(SOURCE MATERIAL Opens)

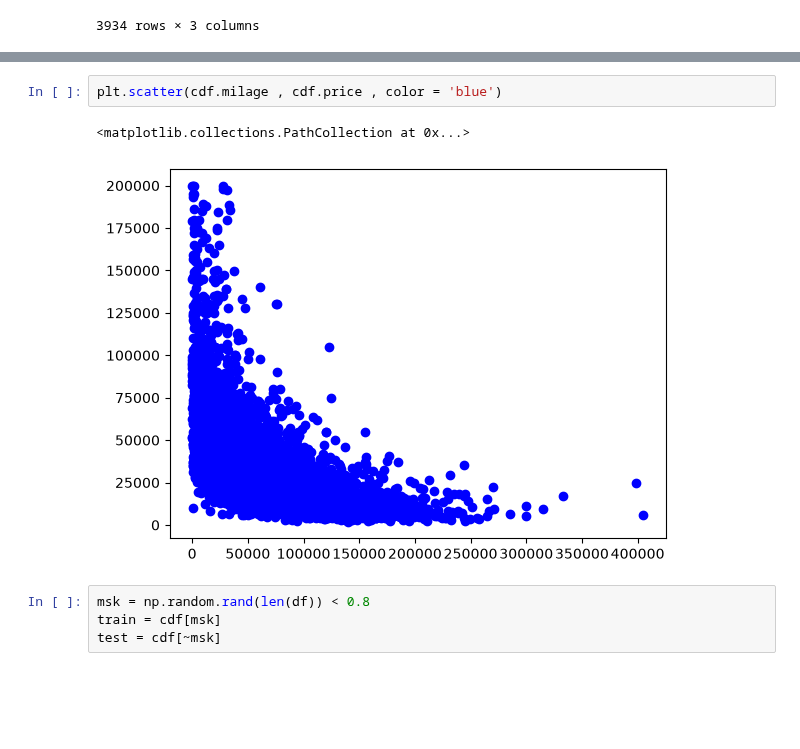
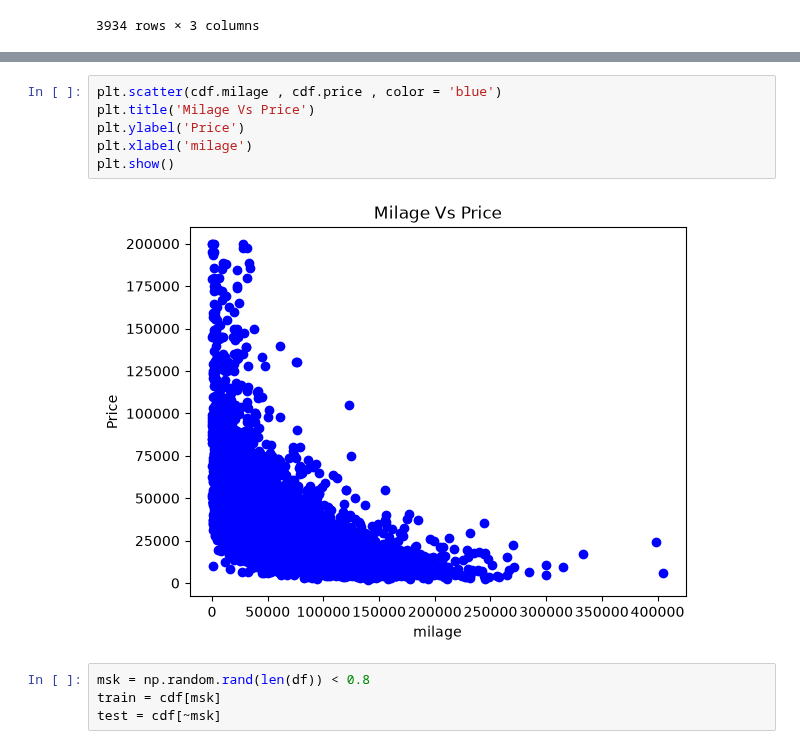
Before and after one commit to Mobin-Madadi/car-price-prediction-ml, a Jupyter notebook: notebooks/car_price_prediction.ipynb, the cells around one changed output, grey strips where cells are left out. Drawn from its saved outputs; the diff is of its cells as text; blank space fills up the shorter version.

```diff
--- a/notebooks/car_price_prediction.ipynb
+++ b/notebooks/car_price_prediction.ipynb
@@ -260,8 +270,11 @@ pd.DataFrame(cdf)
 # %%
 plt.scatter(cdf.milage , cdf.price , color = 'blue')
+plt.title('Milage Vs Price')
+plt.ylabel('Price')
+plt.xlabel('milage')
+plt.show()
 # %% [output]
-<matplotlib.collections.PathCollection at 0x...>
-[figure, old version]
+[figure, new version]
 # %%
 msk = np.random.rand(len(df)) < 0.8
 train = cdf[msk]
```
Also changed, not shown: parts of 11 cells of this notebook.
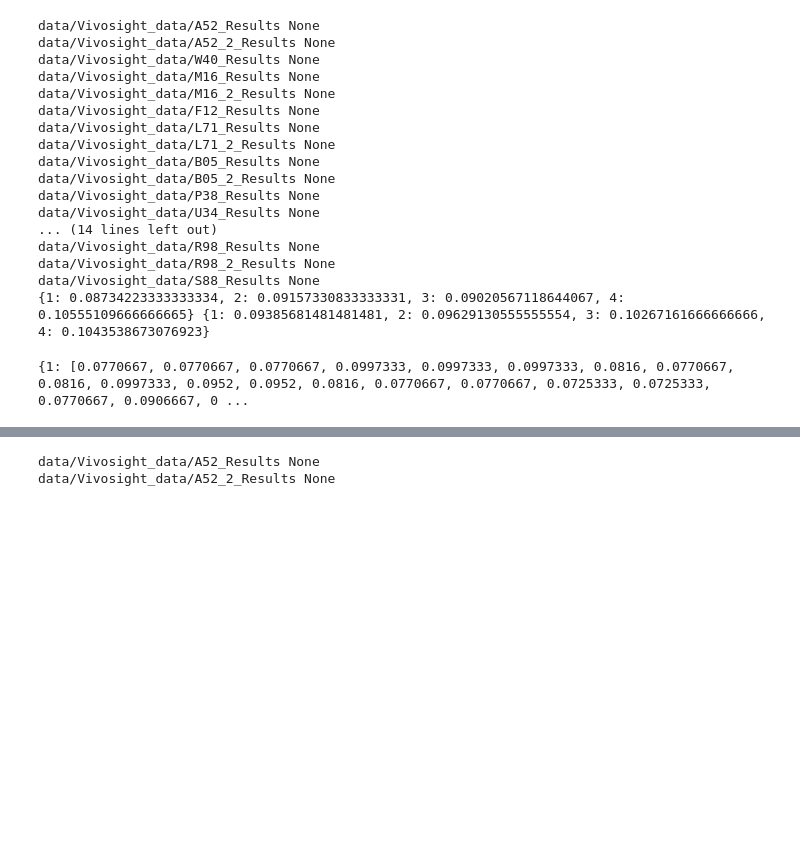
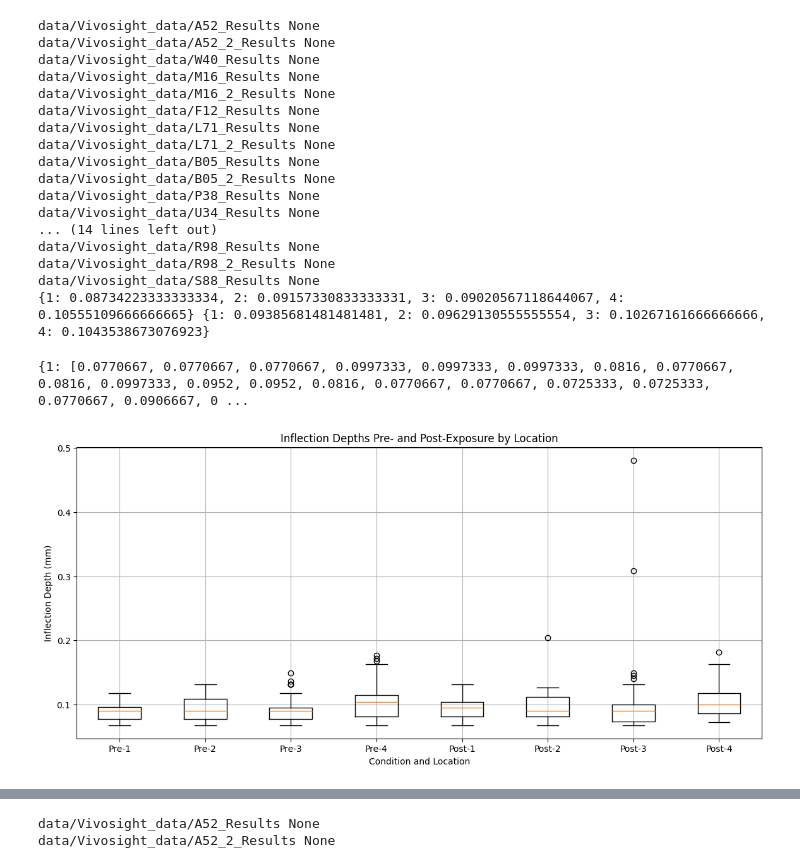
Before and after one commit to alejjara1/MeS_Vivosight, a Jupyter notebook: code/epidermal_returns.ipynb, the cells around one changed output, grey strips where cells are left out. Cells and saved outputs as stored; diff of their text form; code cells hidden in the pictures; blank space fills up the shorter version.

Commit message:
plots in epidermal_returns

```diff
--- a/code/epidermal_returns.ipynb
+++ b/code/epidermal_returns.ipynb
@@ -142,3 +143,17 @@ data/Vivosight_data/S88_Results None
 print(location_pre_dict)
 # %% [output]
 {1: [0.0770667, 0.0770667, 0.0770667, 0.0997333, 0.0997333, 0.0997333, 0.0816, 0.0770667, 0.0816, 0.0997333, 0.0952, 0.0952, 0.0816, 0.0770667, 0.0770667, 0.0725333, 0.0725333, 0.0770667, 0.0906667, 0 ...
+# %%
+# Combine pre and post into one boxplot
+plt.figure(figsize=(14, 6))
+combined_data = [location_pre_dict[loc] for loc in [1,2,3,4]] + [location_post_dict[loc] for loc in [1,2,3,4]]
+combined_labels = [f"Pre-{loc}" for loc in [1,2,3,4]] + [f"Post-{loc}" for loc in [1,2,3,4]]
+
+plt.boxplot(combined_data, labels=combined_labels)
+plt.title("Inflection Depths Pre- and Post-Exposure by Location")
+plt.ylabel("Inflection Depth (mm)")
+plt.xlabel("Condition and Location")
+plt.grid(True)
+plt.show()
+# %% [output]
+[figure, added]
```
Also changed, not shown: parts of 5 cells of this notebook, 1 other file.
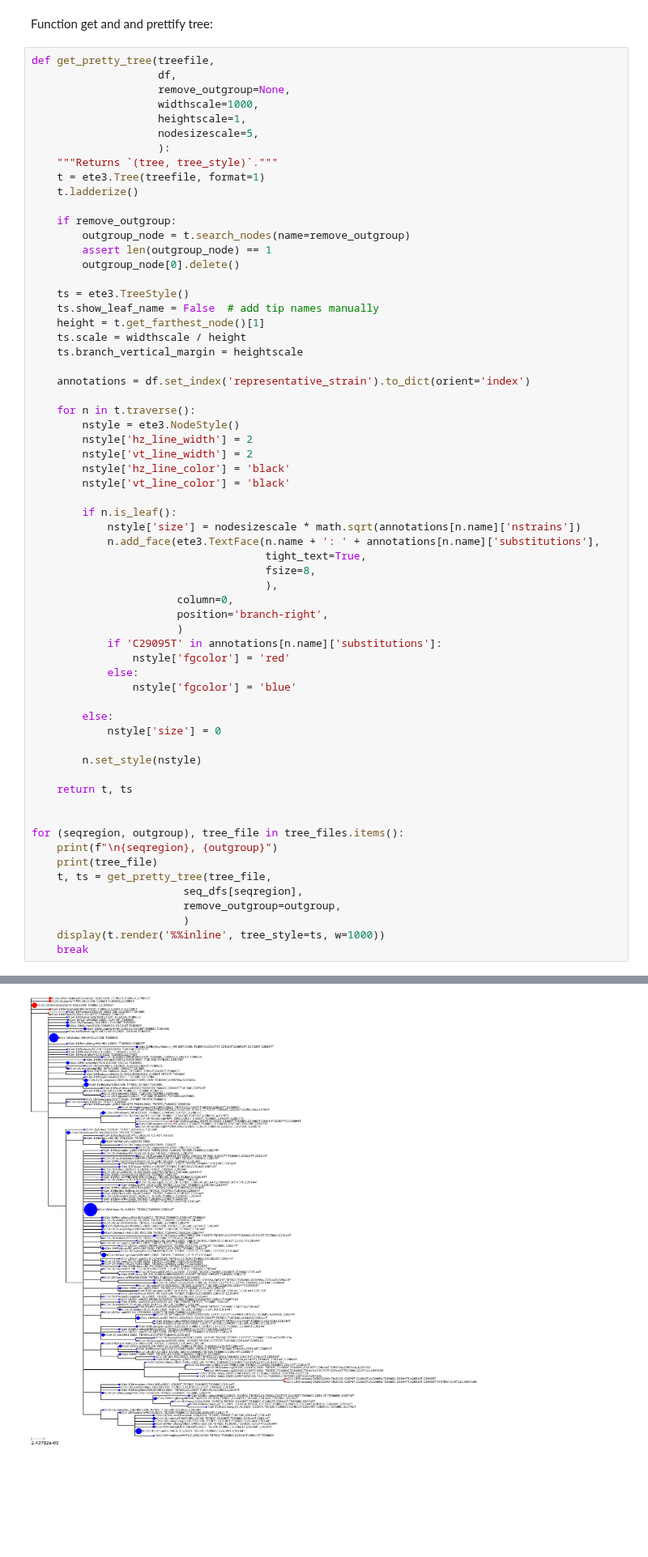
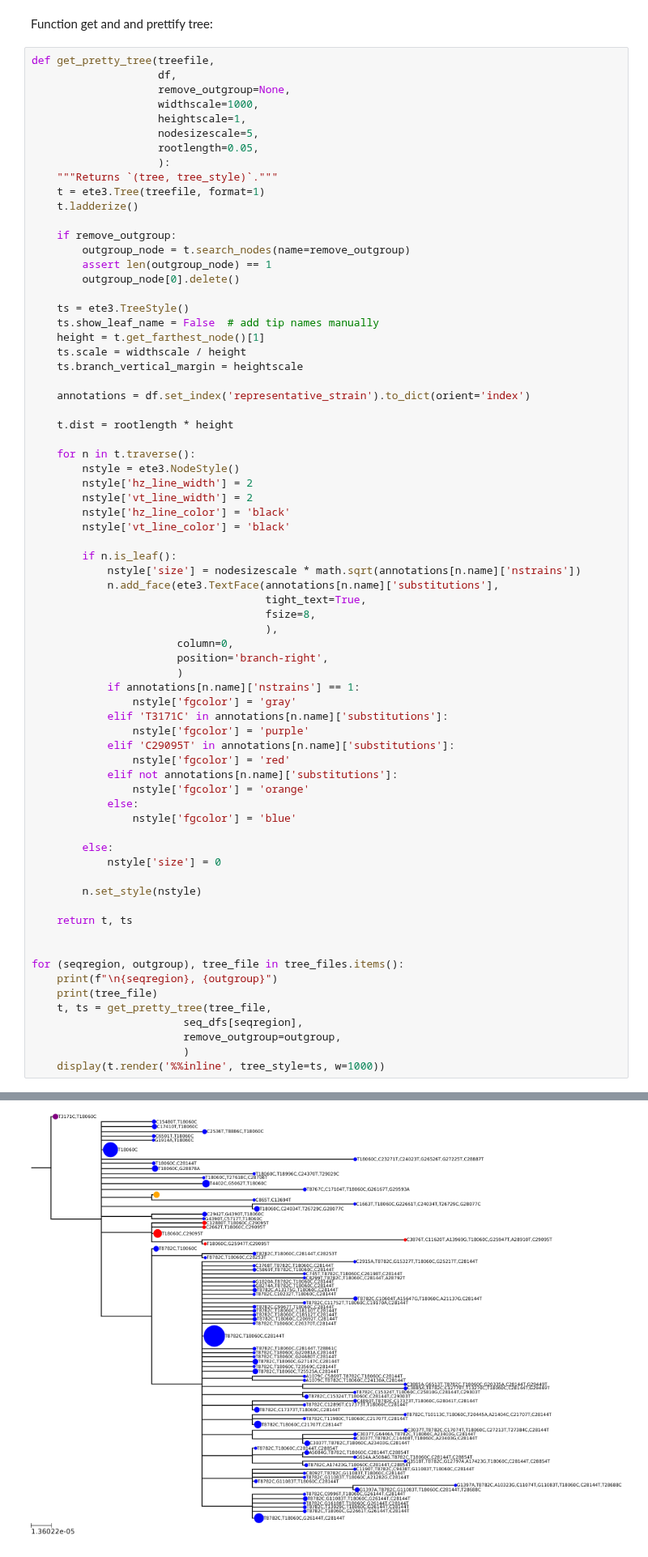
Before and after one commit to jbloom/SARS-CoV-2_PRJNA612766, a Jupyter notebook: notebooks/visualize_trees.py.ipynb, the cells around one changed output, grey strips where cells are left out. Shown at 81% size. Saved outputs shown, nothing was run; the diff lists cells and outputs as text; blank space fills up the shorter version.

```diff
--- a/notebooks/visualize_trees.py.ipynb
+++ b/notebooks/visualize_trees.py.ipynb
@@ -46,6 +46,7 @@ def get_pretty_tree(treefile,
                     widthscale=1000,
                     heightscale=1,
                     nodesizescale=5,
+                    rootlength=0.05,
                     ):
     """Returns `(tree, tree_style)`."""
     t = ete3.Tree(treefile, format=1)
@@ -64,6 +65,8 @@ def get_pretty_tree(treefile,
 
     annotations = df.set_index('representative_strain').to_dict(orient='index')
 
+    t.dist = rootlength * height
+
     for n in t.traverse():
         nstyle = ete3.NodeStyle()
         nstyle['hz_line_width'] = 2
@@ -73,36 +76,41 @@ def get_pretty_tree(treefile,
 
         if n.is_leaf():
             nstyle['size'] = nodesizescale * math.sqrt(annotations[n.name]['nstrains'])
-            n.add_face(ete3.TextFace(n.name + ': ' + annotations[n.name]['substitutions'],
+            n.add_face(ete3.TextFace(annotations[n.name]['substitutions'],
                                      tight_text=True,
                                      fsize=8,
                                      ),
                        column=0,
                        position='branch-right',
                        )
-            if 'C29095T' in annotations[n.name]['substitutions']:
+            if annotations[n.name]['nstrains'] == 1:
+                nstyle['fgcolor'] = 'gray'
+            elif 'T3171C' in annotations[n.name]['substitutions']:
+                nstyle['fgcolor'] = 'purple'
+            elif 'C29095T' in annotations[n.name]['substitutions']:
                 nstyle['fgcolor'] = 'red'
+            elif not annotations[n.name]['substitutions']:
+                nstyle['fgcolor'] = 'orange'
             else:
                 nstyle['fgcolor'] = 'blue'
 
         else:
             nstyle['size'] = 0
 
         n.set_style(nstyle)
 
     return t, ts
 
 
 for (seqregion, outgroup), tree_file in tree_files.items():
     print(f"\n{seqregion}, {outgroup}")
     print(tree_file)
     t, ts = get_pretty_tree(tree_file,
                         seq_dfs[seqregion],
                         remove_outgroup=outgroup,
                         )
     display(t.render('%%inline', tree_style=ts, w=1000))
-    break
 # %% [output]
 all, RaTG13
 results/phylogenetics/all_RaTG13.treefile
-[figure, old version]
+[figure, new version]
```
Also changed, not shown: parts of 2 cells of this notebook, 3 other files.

(SOURCE MATERIAL Closes)

## REQUIRED ACTION
Faithful copy, images left out: write out every line of data.

## RESPONSE FOR THIS EXERCISE
Before and after one commit to Mobin-Madadi/car-price-prediction-ml, a Jupyter notebook: notebooks/car_price_prediction.ipynb, the cells around one changed output, grey strips where cells are left out. Drawn from its saved outputs; the diff is of its cells as text; blank space fills up the shorter version.

```diff
--- a/notebooks/car_price_prediction.ipynb
+++ b/notebooks/car_price_prediction.ipynb
@@ -260,8 +270,11 @@ pd.DataFrame(cdf)
 # %%
 plt.scatter(cdf.milage , cdf.price , color = 'blue')
+plt.title('Milage Vs Price')
+plt.ylabel('Price')
+plt.xlabel('milage')
+plt.show()
 # %% [output]
-<matplotlib.collections.PathCollection at 0x...>
-[figure, old version]
+[figure, new version]
 # %%
 msk = np.random.rand(len(df)) < 0.8
 train = cdf[msk]
```
Also changed, not shown: parts of 11 cells of this notebook.
Before and after one commit to alejjara1/MeS_Vivosight, a Jupyter notebook: code/epidermal_returns.ipynb, the cells around one changed output, grey strips where cells are left out. Cells and saved outputs as stored; diff of their text form; code cells hidden in the pictures; blank space fills up the shorter version.

Commit message:
plots in epidermal_returns

```diff
--- a/code/epidermal_returns.ipynb
+++ b/code/epidermal_returns.ipynb
@@ -142,3 +143,17 @@ data/Vivosight_data/S88_Results None
 print(location_pre_dict)
 # %% [output]
 {1: [0.0770667, 0.0770667, 0.0770667, 0.0997333, 0.0997333, 0.0997333, 0.0816, 0.0770667, 0.0816, 0.0997333, 0.0952, 0.0952, 0.0816, 0.0770667, 0.0770667, 0.0725333, 0.0725333, 0.0770667, 0.0906667, 0 ...
+# %%
+# Combine pre and post into one boxplot
+plt.figure(figsize=(14, 6))
+combined_data = [location_pre_dict[loc] for loc in [1,2,3,4]] + [location_post_dict[loc] for loc in [1,2,3,4]]
+combined_labels = [f"Pre-{loc}" for loc in [1,2,3,4]] + [f"Post-{loc}" for loc in [1,2,3,4]]
+
+plt.boxplot(combined_data, labels=combined_labels)
+plt.title("Inflection Depths Pre- and Post-Exposure by Location")
+plt.ylabel("Inflection Depth (mm)")
+plt.xlabel("Condition and Location")
+plt.grid(True)
+plt.show()
+# %% [output]
+[figure, added]
```
Also changed, not shown: parts of 5 cells of this notebook, 1 other file.
Before and after one commit to jbloom/SARS-CoV-2_PRJNA612766, a Jupyter notebook: notebooks/visualize_trees.py.ipynb, the cells around one changed output, grey strips where cells are left out. Shown at 81% size. Saved outputs shown, nothing was run; the diff lists cells and outputs as text; blank space fills up the shorter version.

```diff
--- a/notebooks/visualize_trees.py.ipynb
+++ b/notebooks/visualize_trees.py.ipynb
@@ -46,6 +46,7 @@ def get_pretty_tree(treefile,
                     widthscale=1000,
                     heightscale=1,
                     nodesizescale=5,
+                    rootlength=0.05,
                     ):
     """Returns `(tree, tree_style)`."""
     t = ete3.Tree(treefile, format=1)
@@ -64,6 +65,8 @@ def get_pretty_tree(treefile,
 
     annotations = df.set_index('representative_strain').to_dict(orient='index')
 
+    t.dist = rootlength * height
+
     for n in t.traverse():
         nstyle = ete3.NodeStyle()
         nstyle['hz_line_width'] = 2
@@ -73,36 +76,41 @@ def get_pretty_tree(treefile,
 
         if n.is_leaf():
             nstyle['size'] = nodesizescale * math.sqrt(annotations[n.name]['nstrains'])
-            n.add_face(ete3.TextFace(n.name + ': ' + annotations[n.name]['substitutions'],
+            n.add_face(ete3.TextFace(annotations[n.name]['substitutions'],
                                      tight_text=True,
                                      fsize=8,
                                      ),
                        column=0,
                        position='branch-right',
                        )
-            if 'C29095T' in annotations[n.name]['substitutions']:
+            if annotations[n.name]['nstrains'] == 1:
+                nstyle['fgcolor'] = 'gray'
+            elif 'T3171C' in annotations[n.name]['substitutions']:
+                nstyle['fgcolor'] = 'purple'
+            elif 'C29095T' in annotations[n.name]['substitutions']:
                 nstyle['fgcolor'] = 'red'
+            elif not annotations[n.name]['substitutions']:
+                nstyle['fgcolor'] = 'orange'
             else:
                 nstyle['fgcolor'] = 'blue'
 
         else:
             nstyle['size'] = 0
 
         n.set_style(nstyle)
 
     return t, ts
 
 
 for (seqregion, outgroup), tree_file in tree_files.items():
     print(f"\n{seqregion}, {outgroup}")
     print(tree_file)
     t, ts = get_pretty_tree(tree_file,
                         seq_dfs[seqregion],
                         remove_outgroup=outgroup,
                         )
     display(t.render('%%inline', tree_style=ts, w=1000))
-    break
 # %% [output]
 all, RaTG13
 results/phylogenetics/all_RaTG13.treefile
-[figure, old version]
+[figure, new version]
```
Also changed, not shown: parts of 2 cells of this notebook, 3 other files.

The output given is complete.